[Before and after images]
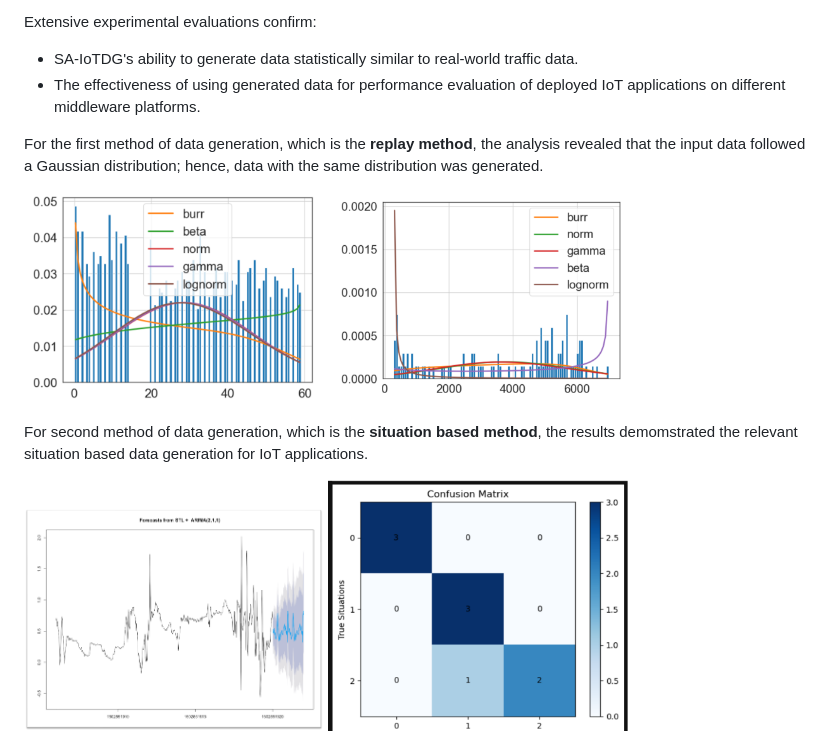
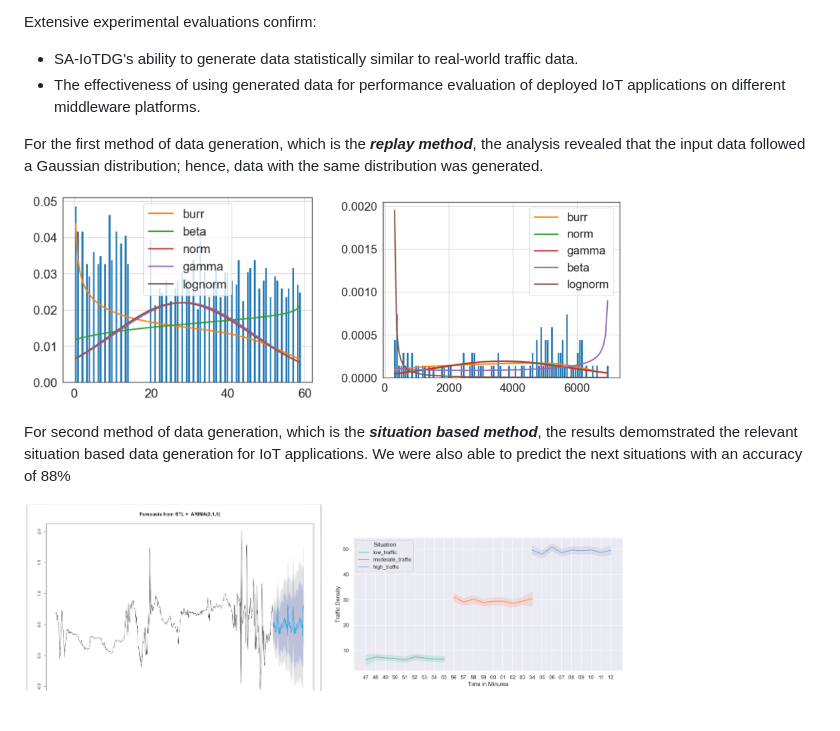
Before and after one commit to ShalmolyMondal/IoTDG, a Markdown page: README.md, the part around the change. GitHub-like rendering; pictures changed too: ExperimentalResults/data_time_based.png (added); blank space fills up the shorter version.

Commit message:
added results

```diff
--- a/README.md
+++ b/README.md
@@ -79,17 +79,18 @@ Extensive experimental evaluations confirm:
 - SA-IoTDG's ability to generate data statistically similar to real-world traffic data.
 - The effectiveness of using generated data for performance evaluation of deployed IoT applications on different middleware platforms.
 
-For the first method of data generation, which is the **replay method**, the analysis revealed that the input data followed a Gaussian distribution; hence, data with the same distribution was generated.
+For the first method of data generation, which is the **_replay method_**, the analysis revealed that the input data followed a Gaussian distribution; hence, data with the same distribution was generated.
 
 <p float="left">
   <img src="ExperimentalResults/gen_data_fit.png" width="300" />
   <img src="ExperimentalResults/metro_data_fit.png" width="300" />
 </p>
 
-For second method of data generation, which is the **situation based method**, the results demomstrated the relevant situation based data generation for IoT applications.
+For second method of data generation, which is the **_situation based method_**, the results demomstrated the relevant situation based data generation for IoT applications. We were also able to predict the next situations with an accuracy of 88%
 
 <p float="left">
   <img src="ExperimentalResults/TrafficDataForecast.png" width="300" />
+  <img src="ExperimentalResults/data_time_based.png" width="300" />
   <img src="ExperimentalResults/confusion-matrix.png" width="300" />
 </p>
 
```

EXERCISE INSTRUCTIONS – The preceding entries are to be written out again exactly, with the pictures removed.

REPLY –
Before and after one commit to ShalmolyMondal/IoTDG, a Markdown page: README.md, the part around the change. GitHub-like rendering; pictures changed too: ExperimentalResults/data_time_based.png (added); blank space fills up the shorter version.

Commit message:
added results

```diff
--- a/README.md
+++ b/README.md
@@ -79,17 +79,18 @@ Extensive experimental evaluations confirm:
 - SA-IoTDG's ability to generate data statistically similar to real-world traffic data.
 - The effectiveness of using generated data for performance evaluation of deployed IoT applications on different middleware platforms.
 
-For the first method of data generation, which is the **replay method**, the analysis revealed that the input data followed a Gaussian distribution; hence, data with the same distribution was generated.
+For the first method of data generation, which is the **_replay method_**, the analysis revealed that the input data followed a Gaussian distribution; hence, data with the same distribution was generated.
 
 <p float="left">
   <img src="ExperimentalResults/gen_data_fit.png" width="300" />
   <img src="ExperimentalResults/metro_data_fit.png" width="300" />
 </p>
 
-For second method of data generation, which is the **situation based method**, the results demomstrated the relevant situation based data generation for IoT applications.
+For second method of data generation, which is the **_situation based method_**, the results demomstrated the relevant situation based data generation for IoT applications. We were also able to predict the next situations with an accuracy of 88%
 
 <p float="left">
   <img src="ExperimentalResults/TrafficDataForecast.png" width="300" />
+  <img src="ExperimentalResults/data_time_based.png" width="300" />
   <img src="ExperimentalResults/confusion-matrix.png" width="300" />
 </p>
 
```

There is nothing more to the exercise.